Here is a credible idea: “We should not eat things that we are maladapted to eat.” On the face of it, this makes perfect sense: if we are maladapted to eating something (or doing anything, for that matter), then clearly it will do us harm. That’s true pretty much by definition. Let’s call this argument the adaptational health argument.
Now, let’s shift the emphasis. The meaning of the statement is actually the same, but when restated, it reveals a problem: “We should only eat things that we are adapted to eat.”
Ah. Now, the shoe is on the other foot! What exactly are we adapted to eat? We have to eat something. How do we choose? What if we have been eating things that we are not adapted to eat?
Since Aristotle, students of nature have been tempted to rank some organisms as somehow “better” than others. Aristotle ranked all organisms from most simple to most complex. In Medieval Europe, his ideas were taken up and incorporated into a grand scala naturae or ladder of life, with lowly worms at the bottom, humans at the top of the mortal beings, and angels above us.
Evolutionary theory has had its share of attempts to understand the scala naturae, usually with time playing the role of the force that makes some organisms more “evolved” than others. Lamarck posited multiple origins of life over the ages and suggested that the lowliest species are newcomers on the world’s stage, whereas loftier species had been around for longer and attained greater heights. Hints of this view still resonate in popular misconceptions about evolution.

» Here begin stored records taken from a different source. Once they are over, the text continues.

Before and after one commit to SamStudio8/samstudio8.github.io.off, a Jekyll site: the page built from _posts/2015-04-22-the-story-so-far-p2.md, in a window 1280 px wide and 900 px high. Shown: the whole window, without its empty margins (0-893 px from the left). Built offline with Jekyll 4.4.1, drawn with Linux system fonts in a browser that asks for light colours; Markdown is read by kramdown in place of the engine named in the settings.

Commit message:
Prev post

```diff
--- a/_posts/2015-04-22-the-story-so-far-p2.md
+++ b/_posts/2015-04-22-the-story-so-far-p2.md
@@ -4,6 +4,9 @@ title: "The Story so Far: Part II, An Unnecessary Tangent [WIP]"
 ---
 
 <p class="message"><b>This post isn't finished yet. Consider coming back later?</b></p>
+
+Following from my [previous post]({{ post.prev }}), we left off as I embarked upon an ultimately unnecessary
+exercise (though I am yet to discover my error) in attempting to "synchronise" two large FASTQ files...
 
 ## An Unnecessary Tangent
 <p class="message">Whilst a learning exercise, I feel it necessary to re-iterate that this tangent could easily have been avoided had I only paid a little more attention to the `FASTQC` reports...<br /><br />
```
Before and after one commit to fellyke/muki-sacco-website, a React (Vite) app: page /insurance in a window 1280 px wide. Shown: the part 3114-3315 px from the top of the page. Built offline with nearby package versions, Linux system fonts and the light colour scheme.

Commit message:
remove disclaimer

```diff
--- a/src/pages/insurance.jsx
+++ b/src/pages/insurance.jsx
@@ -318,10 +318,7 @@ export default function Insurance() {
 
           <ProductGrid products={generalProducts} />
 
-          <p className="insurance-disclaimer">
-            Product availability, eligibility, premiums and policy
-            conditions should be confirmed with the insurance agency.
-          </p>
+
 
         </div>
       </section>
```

During the Industrial Revolution, naturalists in England noticed that the incidence of normal, light-colored peppered moths (Biston betulari) had become scarce in the vicinity of various urban centers. Instead, they were finding a melanistic (dark colored) variety. At the same, time, pollution had caused the local trees to get darker. In 1896, J.W. Tutt proposed that this change was an example of natural selection. The light moths lost their camouflage effect when they sat on the new dark trees, so they got eaten by the local birds. Hence, the moths with the gene for melanism fared better and became prevalent.
The issue was hotly debated and thoroughly investigated through the first half of the twentieth century, and has since become one of the best known and best supported examples of natural selection. You probably remember it from your high school biology class.
Well, the time has come to talk about dinosaurs. In a blog about evolution, it was inevitable. Dinosaurs are, so to speak, the elephant in the room.
It is widely believed that dinosaurs are big and go “Rawr!’. While it is certainly true that dinosaurs go “Rawr!” (of course, there’s a Santa Claus, boys and girls!), it happens that many were not very large.
Some were, of course, brain-meltingly huge. But others were the size of a chicken. In fact dinosaurs came in such a diversity of sizes and shapes, that talking about dinosaurs is a bit like talking about mammals: there are just too many of them to be able to generalize much. Mammals can be giant like an elephant – or a whale – or they can be tiny like a shrew. And they’ve changed dramatically over evolutionary time. Same thing with dinos: the first dinosaurs were quite different from the ones that got smacked down by that asteroid at the end of their reign.
But there’s one thing that seems to have remained the same over the entire age of the dinosaurs: the carnivorous ones always had a bipedal stance. From Allosaurus to Velociraptor, they all seem to have run on two beautifully engineered legs. Herbivores came in a surprising array of shapes both two-legged and four; but carnivores? Just the two-legged variety.
When I’m teaching, I frequently find myself caught between a fascinating digression and the need to keep things simple. For example, if I’m teaching my Human Anatomy class about the lower jaw, I always have to fight an urge to launch into the complexities of lower jaw evolution.
“See? This is the mandible,” I say, “and it’s just one piece of bone.” But all the while, I am clamping my teeth down firmly on my tongue because the exciting truth is that the human mandible isn’t just one bone: it’s really composed of two symmetrical bones, which are called the “dentaries”and are fused together at the midline, but most other mammals have unfused dentaries, and in fact all other vertebrate classes (and the ancestors of all mammals!) have a mandible that is composed of several bones, which include the dentary, the angular, the surrangular and…
You see how it is? The paired dentary thing might be a bit interesting to my pre-nursing students, because human fetuses have that condition. But they could care less about the number of bones in the mouth of a carp and which of those elements are retained by toads and snakes.